Julie leads the Agriculture Department by teaching Agri-science and Veterinary Assisting classes to over 250 high school students. She serves as an advisor to the award winning Sickles High School FFA Chapter where students win blue ribbons at regional speaking competitions. She is consistently available 7 days a week to students raising goats, sheep, swine, beef, and poultry on campus to show at local exhibitions. She maintains her own vet assisting skills helping out at a local vet during the summer. She shares her love for the agriculture industry by taking students on field trips to an Ag expo and a working fish farm and sharing information about higher education opportunities and careers in Agriculture. Julie teaches her students to embody the FFA principles of serving others, on the weekends or holidays you'll find her installing waterers or repairing fences on the pens or serving as the school's volleyball coach.
Samuel Petty, Ag Innovation Award, Grand Prize Winner
Samuel Petty, of Vernon, Texas, has an entrepreneurial mind beyond his years. The 23-year-old college senior grew up on a farm and is always willing to help a fellow farmer. In 2007, Petty was building electric fence for a cattle farmer. Feeling a rush to complete the fence, he wanted a way to make the job easier. He developed the Flatland Ranch-Hand after drawing many designs. The completed device is simple, time-saving, and cost-efficient. Fence builders simply place the device in the receiver hitch of their trucks. One man can now build fence more quickly and uniform than three men. Petty didn't intend to promote or patent the product, but after much encouragement, it is now patent-pending. The Flatland Ranch-Hand is now on the market, and many farmers in west Texas have used innovation with success. Agriculture needs simple technologies to maintain farming operations, and it also needs people like Samuel Petty, who can acknowledge problems and develop the tools to fix them.
Christopher Callahan, Ag Innovation Award, Runner-Up
Chris Callahan and the group at Next Gen Illumination has promoted for government support for assistance in reducing energy demand for the poultry producers in Arkansas and throughout the United state and were instrumental in lobbying the USDA, DOE, Arkansas Energy Office, utility companies and educational institutions to support energy efficiency measure through financial support, research and assistance in streamlining existing support processes. This has had enormous success over the last year and led to the approval of American Recovery and Reinvestment funds of $1.6 million dedicated to energy efficiency lighting conversion for poultry growers throughout the state.
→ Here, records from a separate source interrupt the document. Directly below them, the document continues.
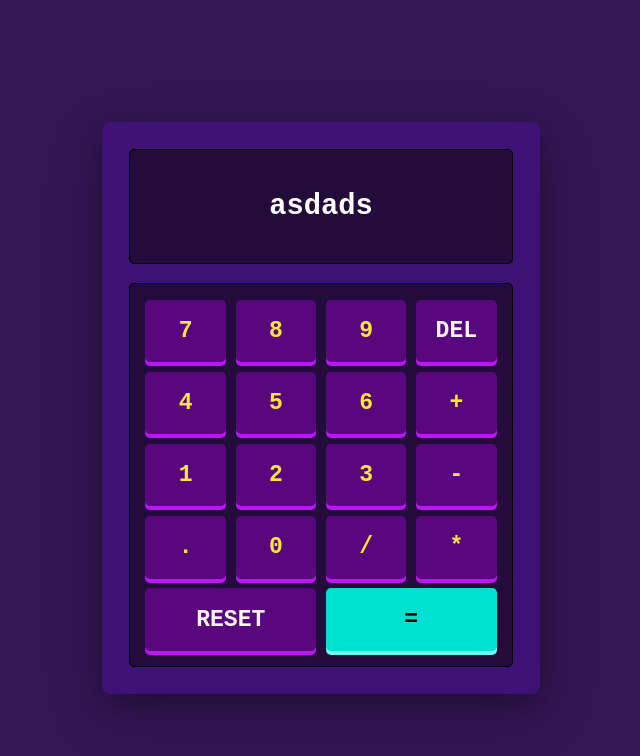
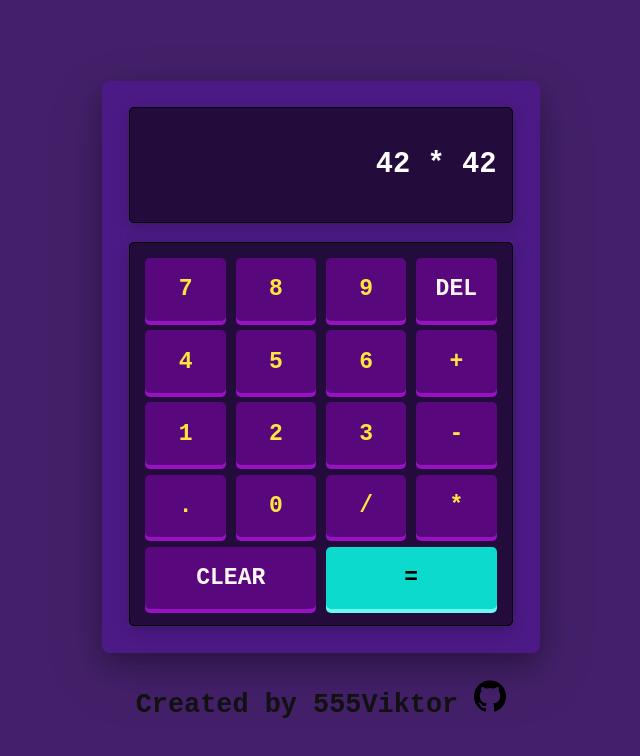
Before and after one commit to 555Viktor/odin-calculator, a plain HTML site: page index.html in a window 1280 px wide. Shown: the whole page, without its empty margins (319-959 px from the left). Drawn offline with Linux system fonts and the light colour scheme.

Commit message:
Add and style footer, improve colors, add JS DOM els

```diff
--- a/index.html
+++ b/index.html
@@ -14,38 +14,43 @@
         <div class="calc-display-wrapper">
 
             <p class="calc-display">
-                asdads
+                42 * 42
             </p>
 
         </div>
 
 
         <div class="calc-buttons">
-            <button class="btn-calc">7</button>
-            <button class="btn-calc">8</button>
-            <button class="btn-calc">9</button>
+            <button class="btn-calc btn-num">7</button>
+            <button class="btn-calc btn-num">8</button>
+            <button class="btn-calc btn-num">9</button>
             <button class="btn-calc btn-del">DEL</button>
 
-            <button class="btn-calc">4</button>
-            <button class="btn-calc">5</button>
-            <button class="btn-calc">6</button>
-            <button class="btn-calc">+</button>
+            <button class="btn-calc btn-num">4</button>
+            <button class="btn-calc btn-num">5</button>
+            <button class="btn-calc btn-num">6</button>
+            <button class="btn-calc btn-operation">+</button>
 
-            <button class="btn-calc">1</button>
-            <button class="btn-calc">2</button>
-            <button class="btn-calc">3</button>
-            <button class="btn-calc">-</button>
+            <button class="btn-calc btn-num">1</button>
+            <button class="btn-calc btn-num">2</button>
+            <button class="btn-calc btn-num">3</button>
+            <button class="btn-calc btn-operation">-</button>
 
             <button class="btn-calc">.</button>
-            <button class="btn-calc">0</button>
-            <button class="btn-calc">/</button>
-            <button class="btn-calc">*</button>
+            <button class="btn-calc btn-num">0</button>
+            <button class="btn-calc btn-operation">/</button>
+            <button class="btn-calc btn-operation">*</button>
 
-            <button class="btn-calc btn-reset">RESET</button>
+            <button class="btn-calc btn-clear">CLEAR</button>
             <button class="btn-calc btn-equals">=</button>
         </div>
     </div>
 
+    <footer class="footer">
+        <a href="https://github.com/555Viktor">
+            Created by 555Viktor <span><img src="./images/github-icon.png" class="github-icon" alt=""></span>
+        </a>
+    </footer>
     <!-- JS -->
      <script src="./index.js"></script>
 </body>
--- a/index.js
+++ b/index.js
@@ -0,0 +1,13 @@
+// Display DOM els
+const calcDisplayContainer = document.querySelector('.calc-display-wrapper');
+const calcDisplay = document.querySelector('.calc-display');
+
+// Node-lists for all button types
+const calcAllBtns = document.querySelectorAll('.btn-calc');
+const calcNumBtns = document.querySelectorAll('.btn-num');
+const calcOperationBtns = document.querySelectorAll('.btn-operation');
+
+// DOM calc operation buttons
+const btnDel = document.querySelector('.btn-del');
+const btnClear = document.querySelector('.btn-clear');
+const btnEquals = document.querySelector('.btn-equals');
--- a/style.css
+++ b/style.css
@@ -3,14 +3,17 @@
 * {
     box-sizing: border-box;
 
-    font-family: "Roboto Mono", monospace;
+    font-family: "Cabin", monospace;
     font-size: 1.2rem;
     font-weight: bold;
 }
 
 body {
+    margin: 0;
+    padding: 0;
+
     min-height: 100vh;
-    background: hsl(268, 58%, 21%);
+    background: hsl(269, 54%, 27%);
 }
 
 /* Flex layout */
@@ -38,11 +41,13 @@ body,
     margin-bottom: 1rem;
 
     display: flex;
-    justify-content: center;
+    justify-content: end;
     align-items: center;
 }
 
 .calc-display {
+    padding-right: 0.8rem;
+
     font-size: 1.5rem;
     font-weight: bold;
 
@@ -57,6 +62,9 @@ body,
     background: hsl(269, 68%, 14%);
     border: 1px solid;
     border-radius: 5px;
+
+    box-shadow: 0px 4px 15px rgba(0, 0, 0, 0.2);
+    backdrop-filter: blur(5px);
 }
 
 /* Calculator buttons & buttons container */
@@ -76,35 +84,52 @@ body,
     border: none;
     border-radius: 5px;
 
-    box-shadow: 0px 4px 0px hsl(285, 91%, 52%);
+    box-shadow: 0px 4px 0px hsl(285, 83%, 42%);
     cursor: pointer;
 
     transition: transform 0.1s ease, box-shadow 0.1s ease;
 }
 
 .calc-buttons .btn-del,
-.calc-buttons .btn-reset {
+.calc-buttons .btn-clear {
     color:hsl(25, 100%, 97%);
 }
 
-.calc-buttons .btn-reset,
+.calc-buttons .btn-clear,
 .calc-buttons .btn-equals {
     grid-column: span 2;
 }
 
 .calc-buttons .btn-equals {
     color: black;
-    background: hsl(176, 100%, 44%);
+    background: hsl(176, 90%, 45%);
     box-shadow: 0px 4px 0px hsl(177, 92%, 70%);
 }
 
 /* Active states, button press animation */
 .calc-buttons .btn-calc:active {
     transform: translateY(2px);
-    box-shadow: 0px 2px 0px hsl(285, 91%, 52%);
+    box-shadow: 0px 2px 0px hsl(285, 83%, 42%);
 }
 
 .calc-buttons .btn-equals:active {
     transform: translateY(2px);
     box-shadow: 0px 2px 0px hsl(177, 92%, 70%);
 }
+
+/* Footer styling */
+.footer {
+    margin-top: 1.4rem;
+}
+
+.footer a {
+    font-size: 1.4rem;
+
+    color: rgb(18, 18, 18);
+    text-decoration: none;
+}
+
+.footer .github-icon {
+    width: 32px;
+    height: 32px;
+}
```
Also changed, not shown: images/github-icon.png (added), 1 other file.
These individual deserve to be recognized and should be lauded for their efforts on behalf of agriculture.
Online voting by the ag community helped select the winners, and more than 20,000 votes were cast for the 15 finalists.